# [Task]
The records below are to be returned word for word, with pictures left out.

Stored records:

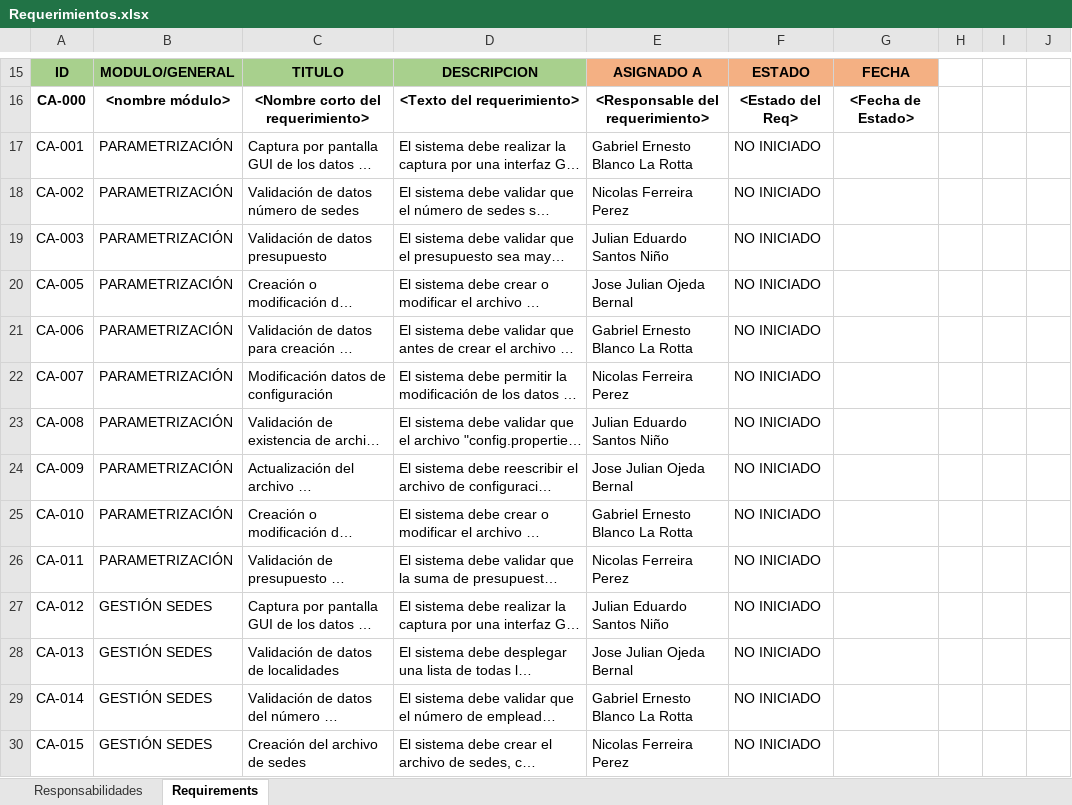
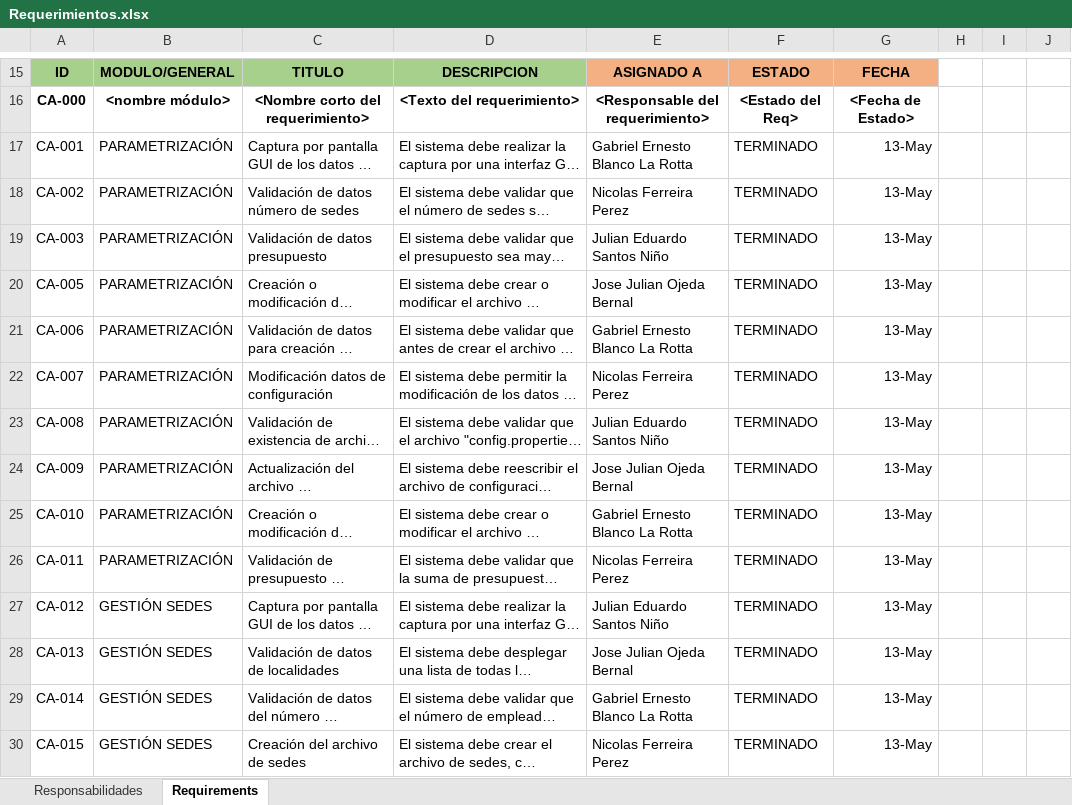
Before and after one commit to ColGaben96/CasaDeApuestas, an Excel workbook: docs/documentos/Requerimientos.xlsx, sheet Requirements, drawn as a sheet; only a part is shown, gaps mark what is left out; long unchanged cells end in …; values as stored, in another font and other column widths than the file's, no borders; charts and pictures and table styles not drawn; the diff covers the shown part only; the diff names each change by its address in the sheet, - before the commit and + after, or states it on an @@ line.

Commit message:
Updated Requerimientos.xlsx

```diff
--- a/docs/documentos/Requerimientos.xlsx (sheet Requirements)
+++ b/docs/documentos/Requerimientos.xlsx (sheet Requirements)
-F17:F30: NO INICIADO
+F17:F30: TERMINADO
-G17:G30: (empty)
+G17:G30: 13-May
```
Also changed, not shown: 124 edited cells elsewhere in this sheet, sheet Responsabilidades, 1 other file.
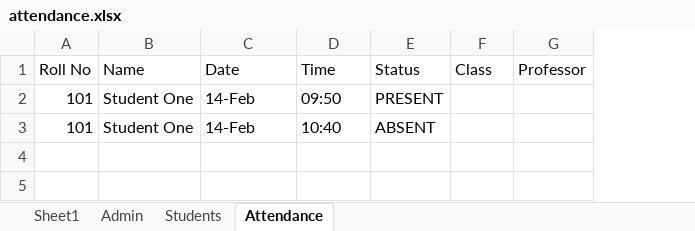
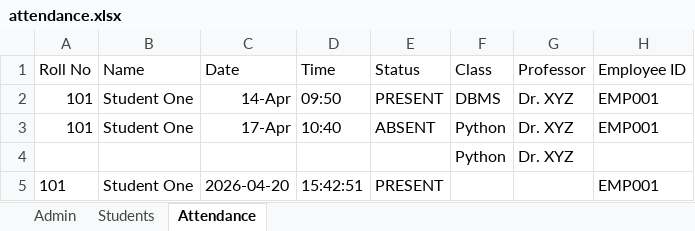
Before and after one commit to NAMANPHOGAT/Face-Recognition-Attendance-System, an Excel workbook: attendance.xlsx, sheet Attendance, drawn as a sheet; values as stored, in another font and other column widths than the file's, no borders; the diff names each change by its address in the sheet, - before the commit and + after, or states it on an @@ line.

```diff
--- a/attendance.xlsx (sheet Attendance)
+++ b/attendance.xlsx (sheet Attendance)
-sheet tab: Sheet1
+column H (Employee ID), rows 2-3: EMP001 | EMP001
-C2 (Date): 14-Feb
+C2 (Date): 14-Apr
-F2 (Class): (empty)
+F2 (Class): DBMS
-G2:G3 (Professor): (empty)
+G2:G3 (Professor): Dr. XYZ
-C3 (Date): 14-Feb
+C3 (Date): 17-Apr
-F3 (Class): (empty)
+F3 (Class): Python
+row 4:  |  |  |  |  | Python | Dr. XYZ
+row 5: 101 | Student One | 2026-04-20 | 15:42:51 | PRESENT |  |  | EMP001
```
Also changed, not shown: 10 other files.
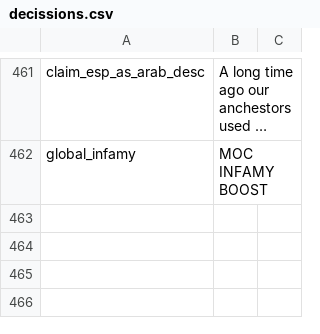
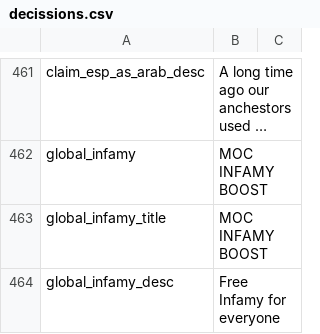
Before and after one commit to JakobRinke/Mod-of-Chaos, a CSV file: MOC/localisation/decissions.csv, drawn as a sheet; only a part is shown, gaps mark what is left out; long unchanged cells end in …; the diff names each change by its address in the sheet, - before the commit and + after, or states it on an @@ line.

Commit message:
Update decissions.csv

```diff
--- a/MOC/localisation/decissions.csv
+++ b/MOC/localisation/decissions.csv
+row 463: global_infamy_title | MOC INFAMY BOOST
+row 464: global_infamy_desc | Free Infamy for everyone
```
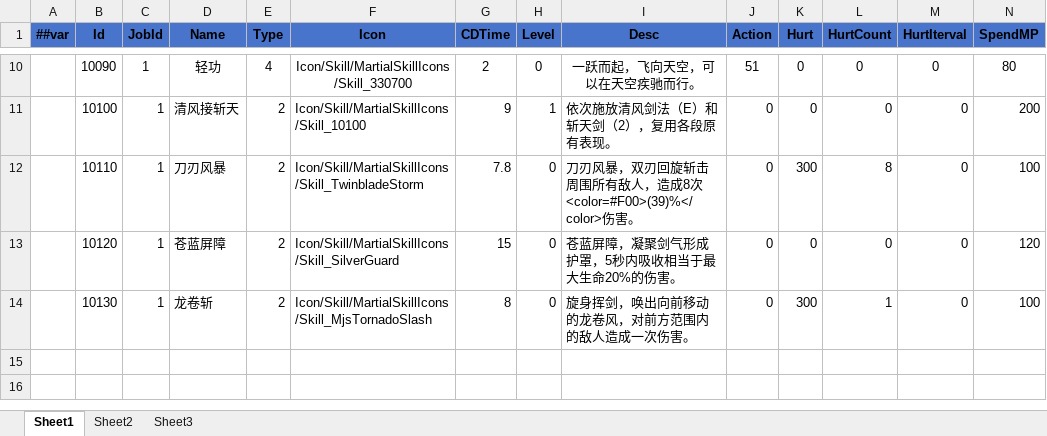
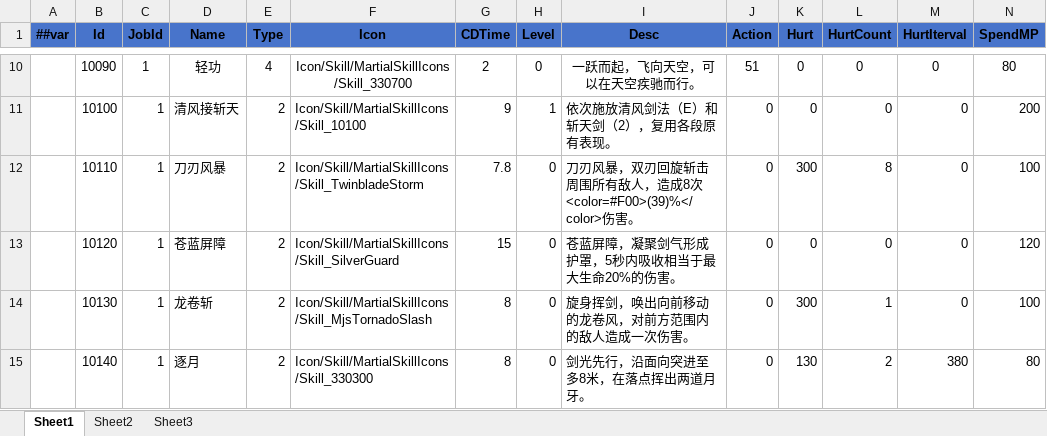
Before and after one commit to LiuXiaoBinger/MMORPG__TANMING, an Excel workbook: Luaban/MiniTemplate/Datas/#SkillInfo.xlsx, sheet Sheet1, drawn as a sheet; only a part is shown, gaps mark what is left out; values as stored, in another font and other column widths than the file's, no borders; rows hold the shown columns only; the diff names each change by its address in the sheet, - before the commit and + after, or states it on an @@ line.

```diff
--- a/Luaban/MiniTemplate/Datas/#SkillInfo.xlsx (sheet Sheet1)
+++ b/Luaban/MiniTemplate/Datas/#SkillInfo.xlsx (sheet Sheet1)
+row 15:  | 10140 | 1 | 逐月 | 2 | Icon/Skill/MartialSkillIcons/Skill_330300 | 8 | 0 | 剑光先行，沿面向突进至多8米，在落点挥出两道月牙。 | 0 | 130 | 2 | 380 | 80
```
Also changed, not shown: Luaban/MiniTemplate/Datas/#SkillEffectInfo.xlsx, Luaban/MiniTemplate/Datas/#SkillPresentationInfo.xlsx, 29 other files.
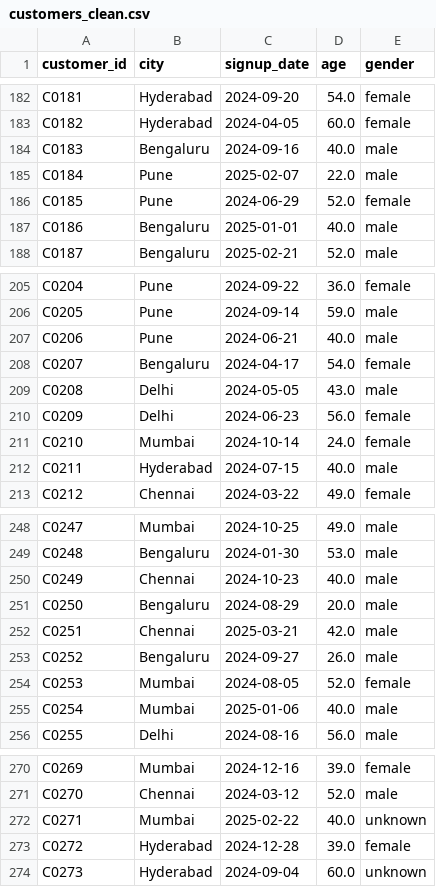
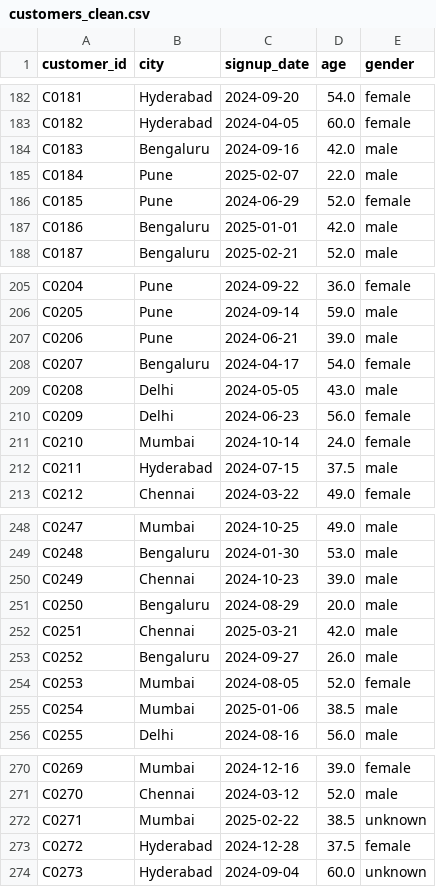
Before and after one commit to jaya169/instamart-customer-intelligence-copilot, a CSV file: data/clean/customers_clean.csv, drawn as a sheet; only a part is shown, gaps mark what is left out; the diff covers the shown part only.

```diff
--- a/data/clean/customers_clean.csv
+++ b/data/clean/customers_clean.csv
@@ -183,6 +183,6 @@ C0181,Hyderabad,2024-09-20,54.0,female
 C0182,Hyderabad,2024-04-05,60.0,female
-C0183,Bengaluru,2024-09-16,40.0,male
+C0183,Bengaluru,2024-09-16,42.0,male
 C0184,Pune,2025-02-07,22.0,male
 C0185,Pune,2024-06-29,52.0,female
-C0186,Bengaluru,2025-01-01,40.0,male
+C0186,Bengaluru,2025-01-01,42.0,male
 C0187,Bengaluru,2025-02-21,52.0,male
@@ -206,3 +206,3 @@ C0204,Pune,2024-09-22,36.0,female
 C0205,Pune,2024-09-14,59.0,male
-C0206,Pune,2024-06-21,40.0,male
+C0206,Pune,2024-06-21,39.0,male
 C0207,Bengaluru,2024-04-17,54.0,female
@@ -211,3 +211,3 @@ C0209,Delhi,2024-06-23,56.0,female
 C0210,Mumbai,2024-10-14,24.0,female
-C0211,Hyderabad,2024-07-15,40.0,male
+C0211,Hyderabad,2024-07-15,37.5,male
 C0212,Chennai,2024-03-22,49.0,female
@@ -249,3 +249,3 @@ C0247,Mumbai,2024-10-25,49.0,male
 C0248,Bengaluru,2024-01-30,53.0,male
-C0249,Chennai,2024-10-23,40.0,male
+C0249,Chennai,2024-10-23,39.0,male
 C0250,Bengaluru,2024-08-29,20.0,male
@@ -254,3 +254,3 @@ C0252,Bengaluru,2024-09-27,26.0,male
 C0253,Mumbai,2024-08-05,52.0,female
-C0254,Mumbai,2025-01-06,40.0,male
+C0254,Mumbai,2025-01-06,38.5,male
 C0255,Delhi,2024-08-16,56.0,male
@@ -271,4 +271,4 @@ C0269,Mumbai,2024-12-16,39.0,female
 C0270,Chennai,2024-03-12,52.0,male
-C0271,Mumbai,2025-02-22,40.0,unknown
-C0272,Hyderabad,2024-12-28,39.0,female
+C0271,Mumbai,2025-02-22,38.5,unknown
+C0272,Hyderabad,2024-12-28,37.5,female
 C0273,Hyderabad,2024-09-04,60.0,unknown
```
Also changed, not shown: 51 edited cells elsewhere in this file, 5 other files.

# [Exercise output]
Before and after one commit to ColGaben96/CasaDeApuestas, an Excel workbook: docs/documentos/Requerimientos.xlsx, sheet Requirements, drawn as a sheet; only a part is shown, gaps mark what is left out; long unchanged cells end in …; values as stored, in another font and other column widths than the file's, no borders; charts and pictures and table styles not drawn; the diff covers the shown part only; the diff names each change by its address in the sheet, - before the commit and + after, or states it on an @@ line.

Commit message:
Updated Requerimientos.xlsx

```diff
--- a/docs/documentos/Requerimientos.xlsx (sheet Requirements)
+++ b/docs/documentos/Requerimientos.xlsx (sheet Requirements)
-F17:F30: NO INICIADO
+F17:F30: TERMINADO
-G17:G30: (empty)
+G17:G30: 13-May
```
Also changed, not shown: 124 edited cells elsewhere in this sheet, sheet Responsabilidades, 1 other file.
Before and after one commit to NAMANPHOGAT/Face-Recognition-Attendance-System, an Excel workbook: attendance.xlsx, sheet Attendance, drawn as a sheet; values as stored, in another font and other column widths than the file's, no borders; the diff names each change by its address in the sheet, - before the commit and + after, or states it on an @@ line.

```diff
--- a/attendance.xlsx (sheet Attendance)
+++ b/attendance.xlsx (sheet Attendance)
-sheet tab: Sheet1
+column H (Employee ID), rows 2-3: EMP001 | EMP001
-C2 (Date): 14-Feb
+C2 (Date): 14-Apr
-F2 (Class): (empty)
+F2 (Class): DBMS
-G2:G3 (Professor): (empty)
+G2:G3 (Professor): Dr. XYZ
-C3 (Date): 14-Feb
+C3 (Date): 17-Apr
-F3 (Class): (empty)
+F3 (Class): Python
+row 4:  |  |  |  |  | Python | Dr. XYZ
+row 5: 101 | Student One | 2026-04-20 | 15:42:51 | PRESENT |  |  | EMP001
```
Also changed, not shown: 10 other files.
Before and after one commit to JakobRinke/Mod-of-Chaos, a CSV file: MOC/localisation/decissions.csv, drawn as a sheet; only a part is shown, gaps mark what is left out; long unchanged cells end in …; the diff names each change by its address in the sheet, - before the commit and + after, or states it on an @@ line.

Commit message:
Update decissions.csv

```diff
--- a/MOC/localisation/decissions.csv
+++ b/MOC/localisation/decissions.csv
+row 463: global_infamy_title | MOC INFAMY BOOST
+row 464: global_infamy_desc | Free Infamy for everyone
```
Before and after one commit to LiuXiaoBinger/MMORPG__TANMING, an Excel workbook: Luaban/MiniTemplate/Datas/#SkillInfo.xlsx, sheet Sheet1, drawn as a sheet; only a part is shown, gaps mark what is left out; values as stored, in another font and other column widths than the file's, no borders; rows hold the shown columns only; the diff names each change by its address in the sheet, - before the commit and + after, or states it on an @@ line.

```diff
--- a/Luaban/MiniTemplate/Datas/#SkillInfo.xlsx (sheet Sheet1)
+++ b/Luaban/MiniTemplate/Datas/#SkillInfo.xlsx (sheet Sheet1)
+row 15:  | 10140 | 1 | 逐月 | 2 | Icon/Skill/MartialSkillIcons/Skill_330300 | 8 | 0 | 剑光先行，沿面向突进至多8米，在落点挥出两道月牙。 | 0 | 130 | 2 | 380 | 80
```
Also changed, not shown: Luaban/MiniTemplate/Datas/#SkillEffectInfo.xlsx, Luaban/MiniTemplate/Datas/#SkillPresentationInfo.xlsx, 29 other files.
Before and after one commit to jaya169/instamart-customer-intelligence-copilot, a CSV file: data/clean/customers_clean.csv, drawn as a sheet; only a part is shown, gaps mark what is left out; the diff covers the shown part only.

```diff
--- a/data/clean/customers_clean.csv
+++ b/data/clean/customers_clean.csv
@@ -183,6 +183,6 @@ C0181,Hyderabad,2024-09-20,54.0,female
 C0182,Hyderabad,2024-04-05,60.0,female
-C0183,Bengaluru,2024-09-16,40.0,male
+C0183,Bengaluru,2024-09-16,42.0,male
 C0184,Pune,2025-02-07,22.0,male
 C0185,Pune,2024-06-29,52.0,female
-C0186,Bengaluru,2025-01-01,40.0,male
+C0186,Bengaluru,2025-01-01,42.0,male
 C0187,Bengaluru,2025-02-21,52.0,male
@@ -206,3 +206,3 @@ C0204,Pune,2024-09-22,36.0,female
 C0205,Pune,2024-09-14,59.0,male
-C0206,Pune,2024-06-21,40.0,male
+C0206,Pune,2024-06-21,39.0,male
 C0207,Bengaluru,2024-04-17,54.0,female
@@ -211,3 +211,3 @@ C0209,Delhi,2024-06-23,56.0,female
 C0210,Mumbai,2024-10-14,24.0,female
-C0211,Hyderabad,2024-07-15,40.0,male
+C0211,Hyderabad,2024-07-15,37.5,male
 C0212,Chennai,2024-03-22,49.0,female
@@ -249,3 +249,3 @@ C0247,Mumbai,2024-10-25,49.0,male
 C0248,Bengaluru,2024-01-30,53.0,male
-C0249,Chennai,2024-10-23,40.0,male
+C0249,Chennai,2024-10-23,39.0,male
 C0250,Bengaluru,2024-08-29,20.0,male
@@ -254,3 +254,3 @@ C0252,Bengaluru,2024-09-27,26.0,male
 C0253,Mumbai,2024-08-05,52.0,female
-C0254,Mumbai,2025-01-06,40.0,male
+C0254,Mumbai,2025-01-06,38.5,male
 C0255,Delhi,2024-08-16,56.0,male
@@ -271,4 +271,4 @@ C0269,Mumbai,2024-12-16,39.0,female
 C0270,Chennai,2024-03-12,52.0,male
-C0271,Mumbai,2025-02-22,40.0,unknown
-C0272,Hyderabad,2024-12-28,39.0,female
+C0271,Mumbai,2025-02-22,38.5,unknown
+C0272,Hyderabad,2024-12-28,37.5,female
 C0273,Hyderabad,2024-09-04,60.0,unknown
```
Also changed, not shown: 51 edited cells elsewhere in this file, 5 other files.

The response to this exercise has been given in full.